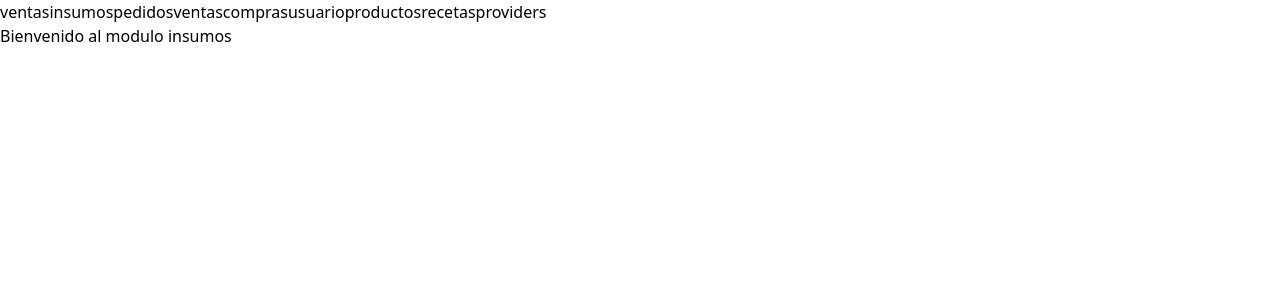
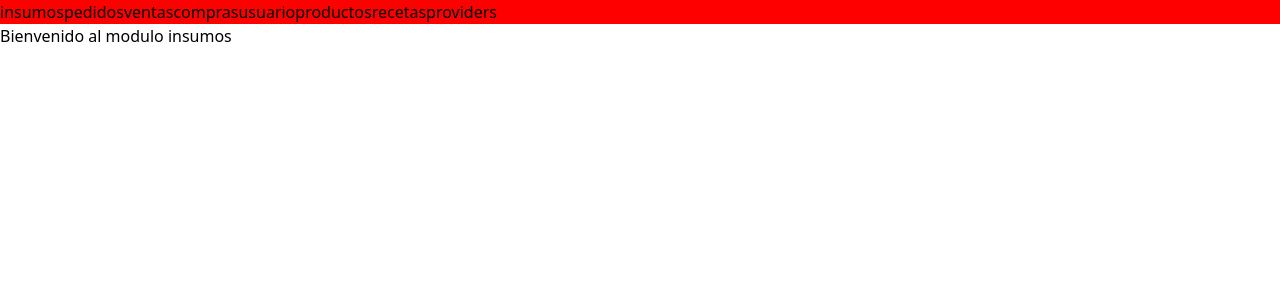
Before and after one commit to LuisM03/frontend_soff, a React (Create React App) app: page /insumos in a window 1280 px wide. Shown: the top 300 px of the page. Built offline with nearby package versions, Linux system fonts and the light colour scheme.

Commit message:
Nuevos cambios

```diff
--- a/src/components/navbar.jsx
+++ b/src/components/navbar.jsx
@@ -1,11 +1,10 @@
 import { Link } from "react-router-dom"
-
+import "./styles/style-navbar.css"
 export default function Navbar(){
     return(
-        <div className="flex items-center">
-            <Link to="/ventas">ventas</Link><br />
-            <Link to="/insumos">insumos</Link><br />
-            <Link to="/pedidos">pedidos</Link><br />
+        <div className="caja">
+            <Link to="/insumos">insumos</Link>
+            <Link to="/pedidos">pedidos</Link>
             <Link to="/ventas">ventas</Link>
             <Link to="/compras">compras</Link>
             <Link to="/usuarios">usuario</Link>
@@ -13,6 +12,5 @@ export default function Navbar(){
             <Link to="/recetas">recetas</Link>
             <Link to="/providers">providers</Link>
         </div>
-
     )
 }
--- /dev/null
+++ b/src/components/styles/style-navbar.css
@@ -0,0 +1,3 @@
+.caja{
+    background-color: red;
+}
--- a/src/views/usuarios.jsx
+++ b/src/views/usuarios.jsx
@@ -4,7 +4,7 @@ export default function Usuarios(){
     return (
         <div>
             <Navbar/>
-            <h1>Hola usuarios</h1>
+            <h1>Hola ef</h1>
         </div>
     )
 }
```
▬▬▬
◆ **REQUIRED WORK**
Your answer must be the records exactly as they stand, with no pictures in it.

◆ **YOUR SOLUTION**
Before and after one commit to LuisM03/frontend_soff, a React (Create React App) app: page /insumos in a window 1280 px wide. Shown: the top 300 px of the page. Built offline with nearby package versions, Linux system fonts and the light colour scheme.

Commit message:
Nuevos cambios

```diff
--- a/src/components/navbar.jsx
+++ b/src/components/navbar.jsx
@@ -1,11 +1,10 @@
 import { Link } from "react-router-dom"
-
+import "./styles/style-navbar.css"
 export default function Navbar(){
     return(
-        <div className="flex items-center">
-            <Link to="/ventas">ventas</Link><br />
-            <Link to="/insumos">insumos</Link><br />
-            <Link to="/pedidos">pedidos</Link><br />
+        <div className="caja">
+            <Link to="/insumos">insumos</Link>
+            <Link to="/pedidos">pedidos</Link>
             <Link to="/ventas">ventas</Link>
             <Link to="/compras">compras</Link>
             <Link to="/usuarios">usuario</Link>
@@ -13,6 +12,5 @@ export default function Navbar(){
             <Link to="/recetas">recetas</Link>
             <Link to="/providers">providers</Link>
         </div>
-
     )
 }
--- /dev/null
+++ b/src/components/styles/style-navbar.css
@@ -0,0 +1,3 @@
+.caja{
+    background-color: red;
+}
--- a/src/views/usuarios.jsx
+++ b/src/views/usuarios.jsx
@@ -4,7 +4,7 @@ export default function Usuarios(){
     return (
         <div>
             <Navbar/>
-            <h1>Hola usuarios</h1>
+            <h1>Hola ef</h1>
         </div>
     )
 }
```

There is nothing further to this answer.